Web page revision data:
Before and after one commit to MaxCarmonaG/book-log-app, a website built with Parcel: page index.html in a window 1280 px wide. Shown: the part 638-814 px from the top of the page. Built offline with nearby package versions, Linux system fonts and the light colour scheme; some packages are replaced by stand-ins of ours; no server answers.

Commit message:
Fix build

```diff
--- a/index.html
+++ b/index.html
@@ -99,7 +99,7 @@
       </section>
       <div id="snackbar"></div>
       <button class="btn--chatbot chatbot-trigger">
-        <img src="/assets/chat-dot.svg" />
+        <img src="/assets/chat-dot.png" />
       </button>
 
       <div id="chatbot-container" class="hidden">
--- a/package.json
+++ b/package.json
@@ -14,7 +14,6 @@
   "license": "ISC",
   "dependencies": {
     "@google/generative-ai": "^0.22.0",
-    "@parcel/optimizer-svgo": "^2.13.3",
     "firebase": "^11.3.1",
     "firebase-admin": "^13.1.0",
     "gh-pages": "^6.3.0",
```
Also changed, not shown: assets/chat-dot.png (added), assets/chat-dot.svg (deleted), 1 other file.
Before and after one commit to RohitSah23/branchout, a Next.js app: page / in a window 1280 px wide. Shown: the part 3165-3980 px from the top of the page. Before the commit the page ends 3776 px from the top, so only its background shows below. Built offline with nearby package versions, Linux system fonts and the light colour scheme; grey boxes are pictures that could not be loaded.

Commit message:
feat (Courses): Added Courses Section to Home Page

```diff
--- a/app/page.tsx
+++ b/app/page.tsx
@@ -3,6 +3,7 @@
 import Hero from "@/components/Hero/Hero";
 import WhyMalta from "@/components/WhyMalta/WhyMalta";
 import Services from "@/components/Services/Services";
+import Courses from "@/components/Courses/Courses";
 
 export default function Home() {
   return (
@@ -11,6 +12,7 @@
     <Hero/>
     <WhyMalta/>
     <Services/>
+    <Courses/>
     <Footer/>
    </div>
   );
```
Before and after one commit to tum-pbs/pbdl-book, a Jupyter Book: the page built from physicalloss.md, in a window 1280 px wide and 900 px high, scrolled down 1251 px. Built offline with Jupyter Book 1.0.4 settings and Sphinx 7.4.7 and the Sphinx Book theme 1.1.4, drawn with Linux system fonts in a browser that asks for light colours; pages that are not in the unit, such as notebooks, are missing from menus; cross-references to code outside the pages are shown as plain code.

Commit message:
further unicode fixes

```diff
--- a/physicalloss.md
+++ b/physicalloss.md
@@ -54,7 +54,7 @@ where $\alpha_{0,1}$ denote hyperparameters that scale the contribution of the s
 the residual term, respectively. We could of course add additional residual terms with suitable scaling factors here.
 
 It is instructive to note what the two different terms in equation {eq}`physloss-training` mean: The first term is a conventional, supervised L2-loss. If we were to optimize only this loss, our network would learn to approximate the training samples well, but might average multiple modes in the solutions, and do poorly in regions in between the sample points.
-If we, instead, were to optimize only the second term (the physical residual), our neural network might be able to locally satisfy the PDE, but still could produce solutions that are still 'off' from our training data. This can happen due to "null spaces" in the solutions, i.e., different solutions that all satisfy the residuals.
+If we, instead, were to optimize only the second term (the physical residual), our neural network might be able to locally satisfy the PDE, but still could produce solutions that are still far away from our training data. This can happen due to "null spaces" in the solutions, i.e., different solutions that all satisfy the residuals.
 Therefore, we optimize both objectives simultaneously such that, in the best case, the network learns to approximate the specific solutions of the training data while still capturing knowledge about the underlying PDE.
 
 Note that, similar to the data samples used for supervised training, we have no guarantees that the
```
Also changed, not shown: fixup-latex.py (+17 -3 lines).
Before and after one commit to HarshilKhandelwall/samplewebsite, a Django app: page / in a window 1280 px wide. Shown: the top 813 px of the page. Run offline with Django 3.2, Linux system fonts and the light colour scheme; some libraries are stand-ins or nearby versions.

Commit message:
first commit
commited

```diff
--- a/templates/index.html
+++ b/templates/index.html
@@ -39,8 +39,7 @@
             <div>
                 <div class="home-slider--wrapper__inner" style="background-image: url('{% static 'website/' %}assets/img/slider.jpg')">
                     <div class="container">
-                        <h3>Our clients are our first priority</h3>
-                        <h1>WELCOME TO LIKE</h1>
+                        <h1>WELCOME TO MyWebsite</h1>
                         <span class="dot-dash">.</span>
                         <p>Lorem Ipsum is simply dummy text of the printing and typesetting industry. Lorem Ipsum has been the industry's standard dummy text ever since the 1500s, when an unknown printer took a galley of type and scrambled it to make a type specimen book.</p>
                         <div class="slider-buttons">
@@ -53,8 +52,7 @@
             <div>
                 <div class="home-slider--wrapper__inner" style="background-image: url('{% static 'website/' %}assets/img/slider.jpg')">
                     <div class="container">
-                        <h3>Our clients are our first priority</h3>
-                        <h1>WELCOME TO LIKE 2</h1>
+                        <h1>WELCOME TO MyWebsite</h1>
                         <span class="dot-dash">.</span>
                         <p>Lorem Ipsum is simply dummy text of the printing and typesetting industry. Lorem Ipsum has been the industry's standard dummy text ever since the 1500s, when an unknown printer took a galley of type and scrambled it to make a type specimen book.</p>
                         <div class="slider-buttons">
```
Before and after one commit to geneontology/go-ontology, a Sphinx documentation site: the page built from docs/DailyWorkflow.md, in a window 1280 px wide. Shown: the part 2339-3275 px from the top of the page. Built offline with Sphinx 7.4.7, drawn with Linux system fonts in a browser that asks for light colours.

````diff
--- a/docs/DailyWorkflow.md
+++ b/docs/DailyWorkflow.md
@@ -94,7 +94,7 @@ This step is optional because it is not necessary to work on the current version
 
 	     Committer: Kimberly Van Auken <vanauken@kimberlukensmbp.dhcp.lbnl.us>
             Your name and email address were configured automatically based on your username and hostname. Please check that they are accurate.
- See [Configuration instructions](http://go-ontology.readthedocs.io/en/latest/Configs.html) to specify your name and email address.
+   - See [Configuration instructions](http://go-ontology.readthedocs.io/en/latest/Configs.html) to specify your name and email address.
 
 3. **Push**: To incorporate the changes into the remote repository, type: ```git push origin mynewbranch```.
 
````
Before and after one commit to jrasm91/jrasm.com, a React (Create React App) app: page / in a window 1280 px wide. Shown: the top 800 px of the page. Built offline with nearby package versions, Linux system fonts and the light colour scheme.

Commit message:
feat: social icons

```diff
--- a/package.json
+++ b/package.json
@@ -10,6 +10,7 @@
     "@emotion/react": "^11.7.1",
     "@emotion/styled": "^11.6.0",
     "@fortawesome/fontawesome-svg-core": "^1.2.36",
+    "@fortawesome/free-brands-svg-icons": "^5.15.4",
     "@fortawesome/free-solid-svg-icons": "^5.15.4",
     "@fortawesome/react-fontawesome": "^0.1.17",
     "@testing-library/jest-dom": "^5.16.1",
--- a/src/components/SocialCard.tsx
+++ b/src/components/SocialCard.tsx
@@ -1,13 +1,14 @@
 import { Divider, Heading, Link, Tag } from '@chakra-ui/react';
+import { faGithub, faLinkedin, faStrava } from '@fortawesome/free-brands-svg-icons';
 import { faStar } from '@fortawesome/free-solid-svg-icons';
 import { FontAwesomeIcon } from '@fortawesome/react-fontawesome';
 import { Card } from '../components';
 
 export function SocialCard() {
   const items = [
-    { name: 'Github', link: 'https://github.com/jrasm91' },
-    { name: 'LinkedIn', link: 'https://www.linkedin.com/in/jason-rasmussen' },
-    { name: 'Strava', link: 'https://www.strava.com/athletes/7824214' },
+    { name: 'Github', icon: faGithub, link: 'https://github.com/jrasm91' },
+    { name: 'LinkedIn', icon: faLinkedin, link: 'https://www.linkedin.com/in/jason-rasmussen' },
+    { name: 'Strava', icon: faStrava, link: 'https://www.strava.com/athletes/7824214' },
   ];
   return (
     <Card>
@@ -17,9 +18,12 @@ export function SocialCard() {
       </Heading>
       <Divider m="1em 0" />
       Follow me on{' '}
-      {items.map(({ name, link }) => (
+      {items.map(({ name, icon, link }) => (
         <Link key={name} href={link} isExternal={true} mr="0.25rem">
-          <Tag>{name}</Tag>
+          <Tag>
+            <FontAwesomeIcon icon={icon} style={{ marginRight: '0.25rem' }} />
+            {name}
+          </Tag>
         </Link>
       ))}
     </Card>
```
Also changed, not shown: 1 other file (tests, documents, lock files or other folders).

TASK INSTRUCTIONS
Copy every line from the records above that contains the string "free".

OUTPUT OF THE EXERCISE
+    "@fortawesome/free-brands-svg-icons": "^5.15.4",
     "@fortawesome/free-solid-svg-icons": "^5.15.4",
+import { faGithub, faLinkedin, faStrava } from '@fortawesome/free-brands-svg-icons';
 import { faStar } from '@fortawesome/free-solid-svg-icons';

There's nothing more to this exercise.